Versions of country captain abound throughout the South. Rice, chicken, and a richly spiced tomato sauce are musts. The real dissent is over how you top it. Country captain is garnished with several ingredients, boosting its exotic appeal. I add the traditional mix of currants, almonds, and coconut plus chopped bacon and fresh herbs. But why pick sides? All of the additions play well together, and a dollop of chutney on top won’t hurt either.

Key Ingredients for Making This Memorable Dish

1. Currants

Dried currants are common in country captain recipes. In this version, they simmer in the spiced tomato sauce until plump and tender, and they also serve as a garnish. If you don’t have any currants on hand, you can substitute raisins in a pinch.

2. Curry Powder

There are many varieties of curry powder available to choose from.
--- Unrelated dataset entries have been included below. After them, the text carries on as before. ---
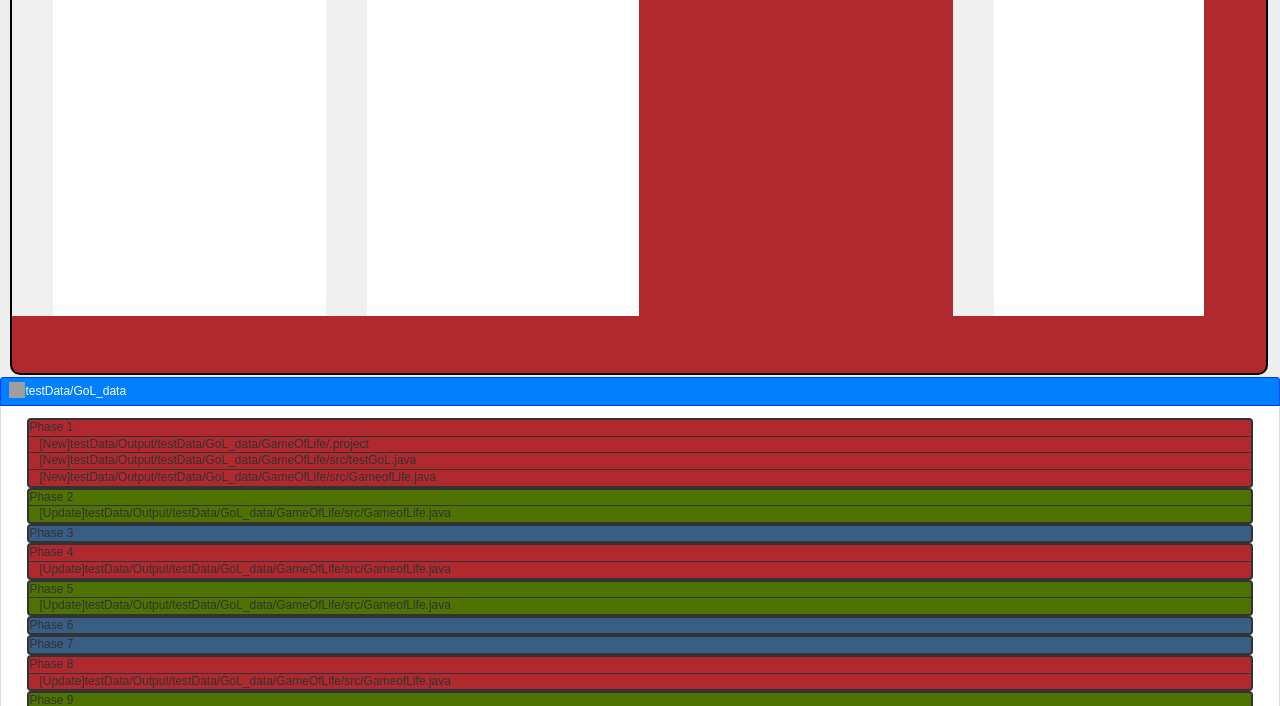
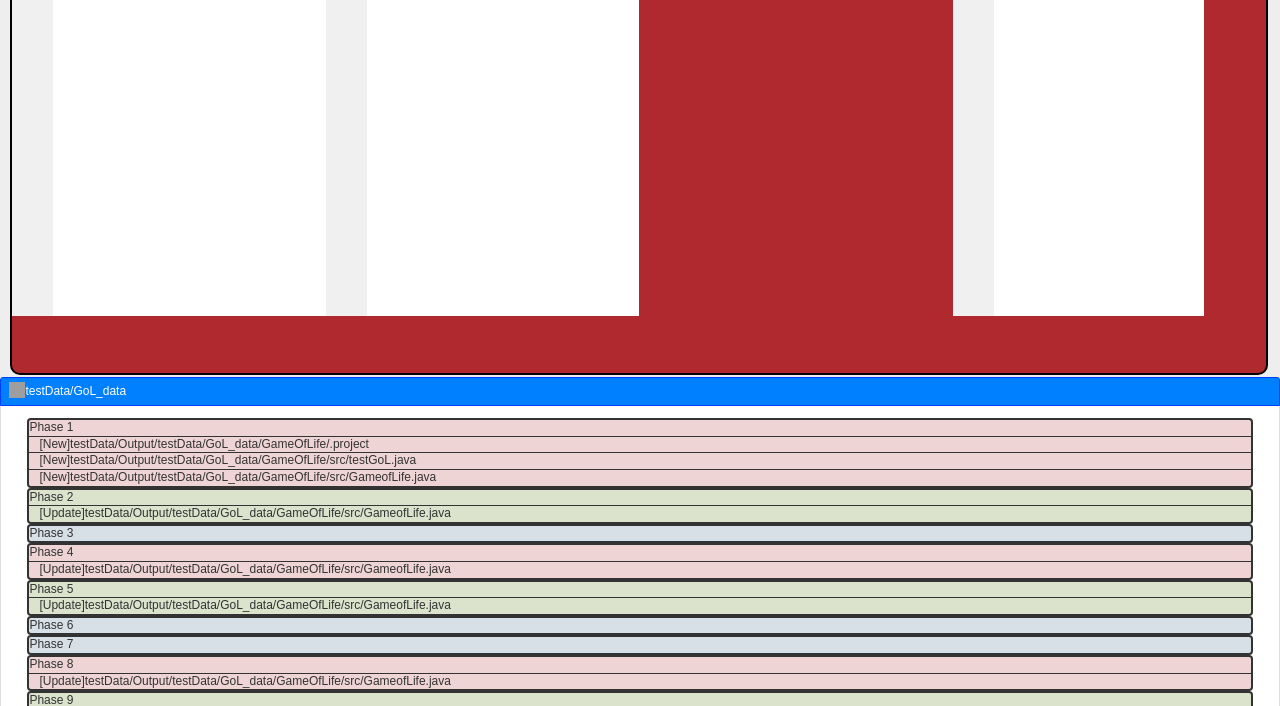
Before and after one commit to MichaelHilton/TranformationClassificationTool, a plain HTML site: page index.html in a window 1280 px wide. Shown: the part 165-871 px from the top of the page. Drawn offline with nearby package versions, Linux system fonts and the light colour scheme; files that its build step writes are made by us from their sources; grey boxes are pictures that could not be loaded.

Commit message:
fixed background on selection

```diff
--- a/css/style.css
+++ b/css/style.css
@@ -68,7 +68,6 @@ td {
 
 #phaseUnit{
 	width:98%;
-	background-color:rgb(175, 41, 46);
 	opacity: 1;
 	height:500px;
 	border: 2px solid;
@@ -95,7 +94,7 @@ td {
 }
 
 #diffIncode{
-
+overflow: scroll;
 }
 
 #ASTDiff{
@@ -105,6 +104,8 @@ td {
 .ACEPanel{
 	float: left;
 	width: 25%;
+	overflow: scroll;
+	height:400px;
 }
 
 #result{
@@ -116,17 +117,20 @@ td {
 
 
 .red{
-background-color:#af292e;
+	/*AF292E*/
+background-color:rgba(175, 41, 46, 0.2);
 border: 2px solid;
 border-radius: 4px;
 }
 .green{
-background-color:#4e7300;
+/*background-color:#4e7300;*/
+background-color:rgba(78, 115, 0, 0.2);
 border: 2px solid;
 border-radius: 4px;
 }
 .blue{
-background-color:#385e86;
+/*background-color:#385e86;*/
+background-color:rgba(56, 94, 134, 0.2);
 border: 2px solid;
 border-radius: 4px;
 }
@@ -135,3 +139,13 @@ border-radius: 4px;
 	padding-left:10px;
 	border-top: 1px solid;
 }
+
+.redPhase{
+background-color:#AF292E;
+}
+.greenPhase{
+background-color:#4e7300;
+}
+.bluePhase{
+background-color:#385e86;
+}
--- a/index.html
+++ b/index.html
@@ -14,7 +14,6 @@
     <link rel="stylesheet" href="//code.jquery.com/ui/1.11.1/themes/smoothness/jquery-ui.css">
   <script src="//code.jquery.com/jquery-1.10.2.js"></script>
   <script src="//code.jquery.com/ui/1.11.1/jquery-ui.js"></script>
-  <link rel="stylesheet" href="/resources/demos/style.css">
   <script>
   $(function() {
     $( "#accordion" ).accordion();
@@ -28,7 +27,7 @@
 
 
 <div id="phaseDisplayArea">
-  <div id="phaseUnit">
+  <div id="phaseUnit" class="redPhase">
     <div id="kataName">GameOfLife</div>
     <div id="codeComparisonArea">
       <div id="previousCode" class="ACEPanel">
@@ -180,6 +179,9 @@ var editorASTDiff = ace.edit("editorASTDiff");
   //  console.log(phaseToDisplay);
   //  console.log(phaseToDisplay.ChangedFiles.changedFiles[1]);
   //  var changedfileObj = phaseToDisplay.ChangedFiles.changedFiles[1];
+  //console.log(jsonArray[document][phase].CurrPhase.CycleType);
+  var currPhaseColor = jsonArray[document][phase].CurrPhase.CycleType;
+  $("#phaseUnit").removeClass().addClass(currPhaseColor+"Phase");
   var changedfileObj = jsonArray[document][phase].ChangedFiles.changedFiles[changedFile];
    editorBefore.getSession().setValue(decodeURIComponent(changedfileObj.initialFileContents));
    editorAfter.getSession().setValue(decodeURIComponent(changedfileObj.finalFileContents));
```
Most contain turmeric, cumin, coriander, and other spices. When choosing, make sure it is fragrant (a sign of freshness), and try different types until you find the flavor you prefer.

3. Coconut

Coconut is an ingredient that adds texture and sweetness to this dish. The 1857 recipe in Miss Leslie’s New Cookery Book calls for several tablespoons of finely grated coconut in the sauce, but we prefer to use it as a finishing touch.

4. Almonds

Country captain is usually showered with a flurry of toppings including sliced almonds. They add a bit of crunch that balances out the tender chicken and vegetables. Be sure to toast the nuts before sprinkling them on top.